**Work task**
The answer must consist of every line below that contains the word "User".

Provided material: Begin

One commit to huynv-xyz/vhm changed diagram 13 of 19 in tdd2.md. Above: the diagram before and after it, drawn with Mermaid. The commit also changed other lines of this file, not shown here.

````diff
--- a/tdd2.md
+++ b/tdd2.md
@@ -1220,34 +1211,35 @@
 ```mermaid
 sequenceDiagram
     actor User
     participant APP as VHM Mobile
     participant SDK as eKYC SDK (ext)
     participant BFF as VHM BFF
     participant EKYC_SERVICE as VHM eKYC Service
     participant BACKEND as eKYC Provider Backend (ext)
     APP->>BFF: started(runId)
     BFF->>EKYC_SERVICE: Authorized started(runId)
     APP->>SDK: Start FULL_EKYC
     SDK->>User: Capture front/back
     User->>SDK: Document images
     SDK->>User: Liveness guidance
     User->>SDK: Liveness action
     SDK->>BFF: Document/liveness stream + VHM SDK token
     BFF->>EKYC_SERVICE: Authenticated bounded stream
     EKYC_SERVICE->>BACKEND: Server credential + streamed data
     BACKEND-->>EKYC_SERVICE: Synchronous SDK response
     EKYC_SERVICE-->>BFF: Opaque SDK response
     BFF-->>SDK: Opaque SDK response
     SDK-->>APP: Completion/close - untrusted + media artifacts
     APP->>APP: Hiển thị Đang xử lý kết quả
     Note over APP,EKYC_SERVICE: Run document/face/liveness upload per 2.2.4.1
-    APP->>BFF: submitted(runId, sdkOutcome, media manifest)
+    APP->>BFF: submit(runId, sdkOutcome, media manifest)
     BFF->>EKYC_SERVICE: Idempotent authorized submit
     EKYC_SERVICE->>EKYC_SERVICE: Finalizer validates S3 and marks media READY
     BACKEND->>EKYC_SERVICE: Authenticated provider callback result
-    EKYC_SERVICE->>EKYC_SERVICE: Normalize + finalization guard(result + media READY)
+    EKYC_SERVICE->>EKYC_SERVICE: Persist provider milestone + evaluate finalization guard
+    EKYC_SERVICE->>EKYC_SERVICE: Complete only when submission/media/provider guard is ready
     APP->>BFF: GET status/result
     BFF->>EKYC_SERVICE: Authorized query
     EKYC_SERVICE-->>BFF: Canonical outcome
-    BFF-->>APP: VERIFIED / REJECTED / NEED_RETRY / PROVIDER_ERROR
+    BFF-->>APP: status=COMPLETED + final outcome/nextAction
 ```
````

Provided material: End
Provided material: Begin

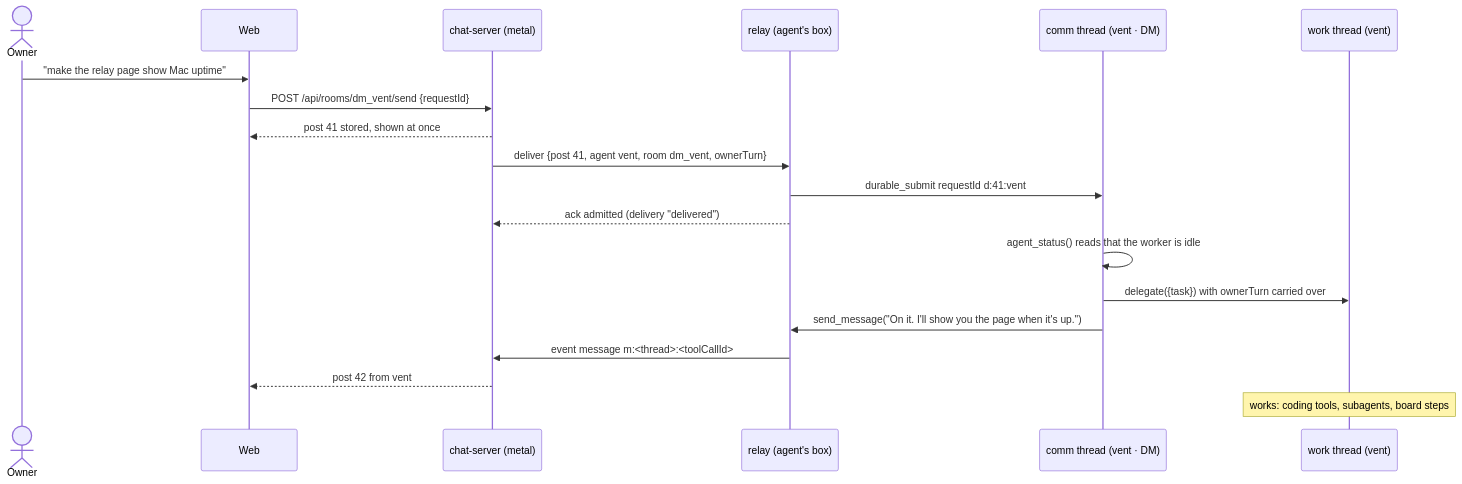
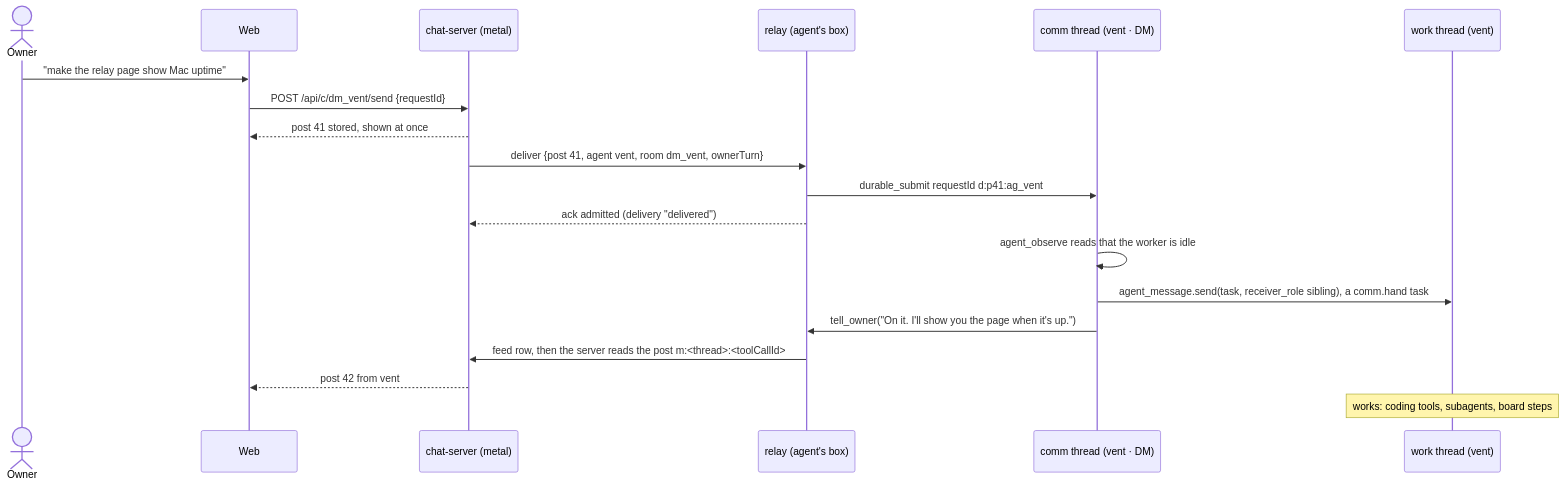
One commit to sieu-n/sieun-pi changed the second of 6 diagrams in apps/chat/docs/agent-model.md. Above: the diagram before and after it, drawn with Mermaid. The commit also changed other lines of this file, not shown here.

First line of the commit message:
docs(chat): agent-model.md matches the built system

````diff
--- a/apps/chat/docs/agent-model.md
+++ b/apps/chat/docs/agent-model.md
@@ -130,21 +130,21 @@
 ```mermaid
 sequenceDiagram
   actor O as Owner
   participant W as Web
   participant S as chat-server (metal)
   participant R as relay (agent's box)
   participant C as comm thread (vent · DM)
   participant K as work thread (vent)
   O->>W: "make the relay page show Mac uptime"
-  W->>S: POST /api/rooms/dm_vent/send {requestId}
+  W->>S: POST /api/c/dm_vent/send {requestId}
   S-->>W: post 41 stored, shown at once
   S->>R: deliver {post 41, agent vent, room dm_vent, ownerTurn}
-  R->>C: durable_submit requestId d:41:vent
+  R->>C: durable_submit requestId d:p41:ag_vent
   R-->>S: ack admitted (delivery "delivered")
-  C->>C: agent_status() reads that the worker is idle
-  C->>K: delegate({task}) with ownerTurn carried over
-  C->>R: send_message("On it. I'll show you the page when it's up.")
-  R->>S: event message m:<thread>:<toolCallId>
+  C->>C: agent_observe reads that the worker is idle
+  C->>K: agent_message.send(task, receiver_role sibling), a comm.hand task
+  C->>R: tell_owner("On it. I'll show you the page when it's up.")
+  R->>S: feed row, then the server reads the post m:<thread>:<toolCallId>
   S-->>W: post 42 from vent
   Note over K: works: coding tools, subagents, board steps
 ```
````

Provided material: End

**Problem solution**
     actor User
     SDK->>User: Capture front/back
     User->>SDK: Document images
     SDK->>User: Liveness guidance
     User->>SDK: Liveness action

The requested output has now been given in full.